Detected change data:
/---
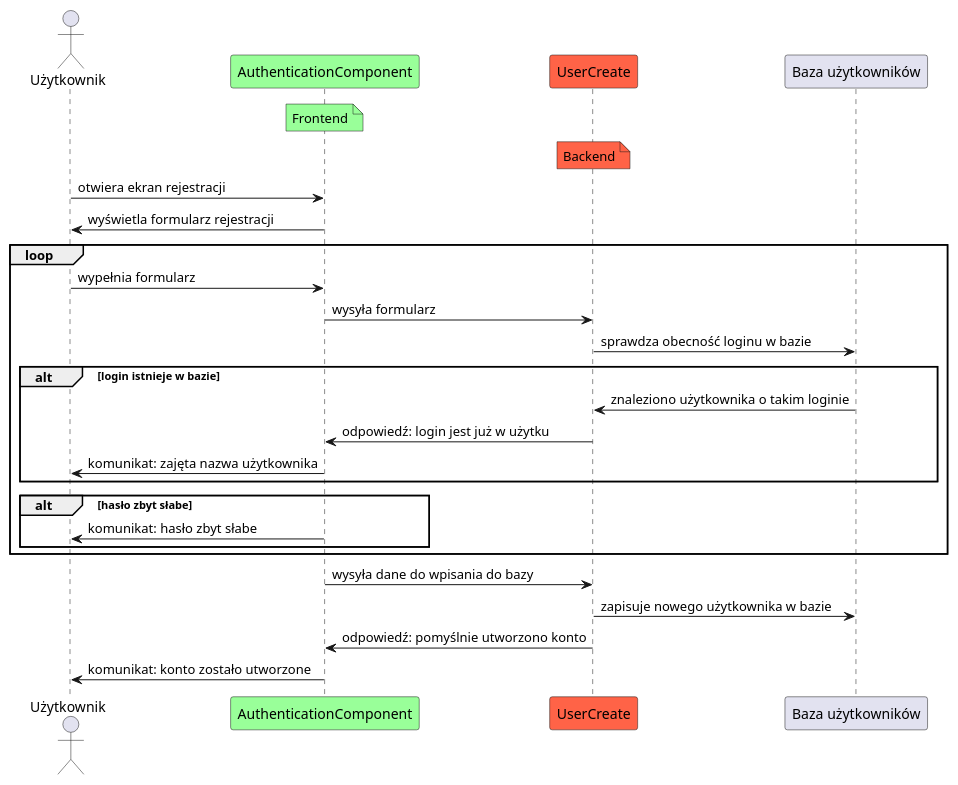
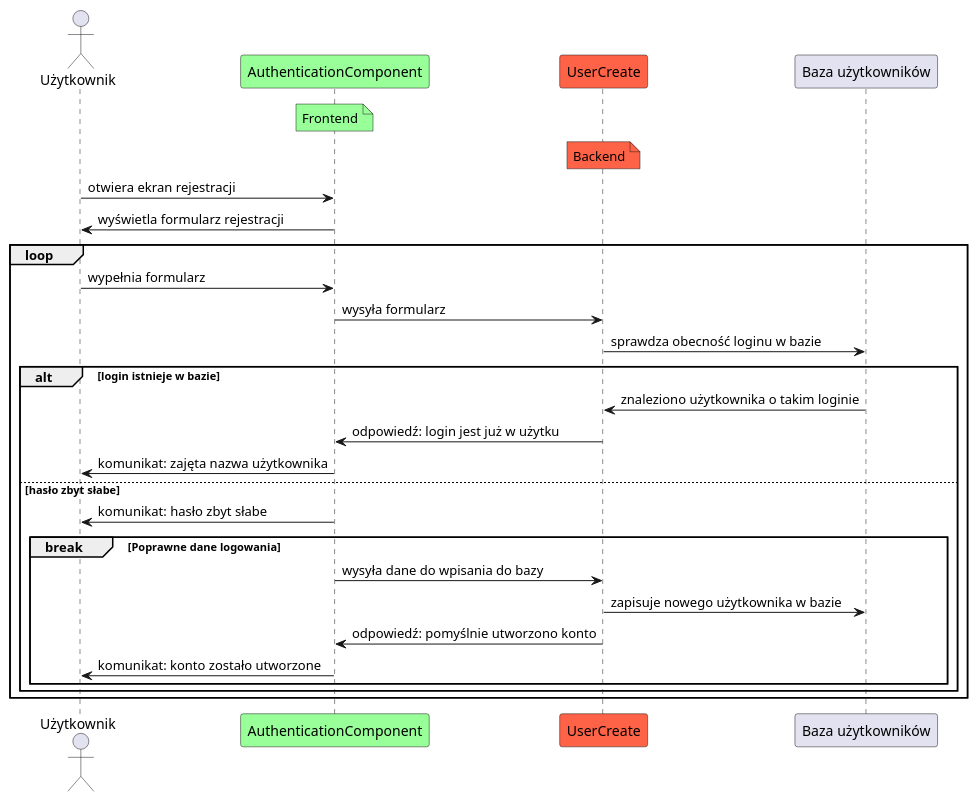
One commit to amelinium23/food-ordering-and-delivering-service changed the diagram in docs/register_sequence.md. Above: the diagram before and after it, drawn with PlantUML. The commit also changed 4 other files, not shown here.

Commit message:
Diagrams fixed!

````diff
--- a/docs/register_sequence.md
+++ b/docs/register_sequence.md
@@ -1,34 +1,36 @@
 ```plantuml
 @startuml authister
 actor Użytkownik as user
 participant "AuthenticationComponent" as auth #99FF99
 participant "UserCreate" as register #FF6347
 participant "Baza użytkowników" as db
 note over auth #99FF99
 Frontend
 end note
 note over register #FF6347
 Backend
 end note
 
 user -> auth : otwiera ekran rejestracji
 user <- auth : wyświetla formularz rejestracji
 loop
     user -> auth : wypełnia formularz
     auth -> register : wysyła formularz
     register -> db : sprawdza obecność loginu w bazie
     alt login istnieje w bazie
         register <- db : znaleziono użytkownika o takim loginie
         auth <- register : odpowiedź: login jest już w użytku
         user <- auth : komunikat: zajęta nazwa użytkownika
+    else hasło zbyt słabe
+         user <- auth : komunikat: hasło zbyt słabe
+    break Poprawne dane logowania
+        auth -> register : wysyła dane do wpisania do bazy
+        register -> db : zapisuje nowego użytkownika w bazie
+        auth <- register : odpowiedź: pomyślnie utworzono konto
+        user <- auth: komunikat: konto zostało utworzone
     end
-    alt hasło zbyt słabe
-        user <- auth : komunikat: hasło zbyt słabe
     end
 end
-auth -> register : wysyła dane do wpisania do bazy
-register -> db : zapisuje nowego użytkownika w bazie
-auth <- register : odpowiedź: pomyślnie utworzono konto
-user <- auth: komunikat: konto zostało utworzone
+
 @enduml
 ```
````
\---
Work request
Please retype the records above exactly, excluding every picture.

Your response
One commit to amelinium23/food-ordering-and-delivering-service changed the diagram in docs/register_sequence.md. Above: the diagram before and after it, drawn with PlantUML. The commit also changed 4 other files, not shown here.

Commit message:
Diagrams fixed!

````diff
--- a/docs/register_sequence.md
+++ b/docs/register_sequence.md
@@ -1,34 +1,36 @@
 ```plantuml
 @startuml authister
 actor Użytkownik as user
 participant "AuthenticationComponent" as auth #99FF99
 participant "UserCreate" as register #FF6347
 participant "Baza użytkowników" as db
 note over auth #99FF99
 Frontend
 end note
 note over register #FF6347
 Backend
 end note
 
 user -> auth : otwiera ekran rejestracji
 user <- auth : wyświetla formularz rejestracji
 loop
     user -> auth : wypełnia formularz
     auth -> register : wysyła formularz
     register -> db : sprawdza obecność loginu w bazie
     alt login istnieje w bazie
         register <- db : znaleziono użytkownika o takim loginie
         auth <- register : odpowiedź: login jest już w użytku
         user <- auth : komunikat: zajęta nazwa użytkownika
+    else hasło zbyt słabe
+         user <- auth : komunikat: hasło zbyt słabe
+    break Poprawne dane logowania
+        auth -> register : wysyła dane do wpisania do bazy
+        register -> db : zapisuje nowego użytkownika w bazie
+        auth <- register : odpowiedź: pomyślnie utworzono konto
+        user <- auth: komunikat: konto zostało utworzone
     end
-    alt hasło zbyt słabe
-        user <- auth : komunikat: hasło zbyt słabe
     end
 end
-auth -> register : wysyła dane do wpisania do bazy
-register -> db : zapisuje nowego użytkownika w bazie
-auth <- register : odpowiedź: pomyślnie utworzono konto
-user <- auth: komunikat: konto zostało utworzone
+
 @enduml
 ```
````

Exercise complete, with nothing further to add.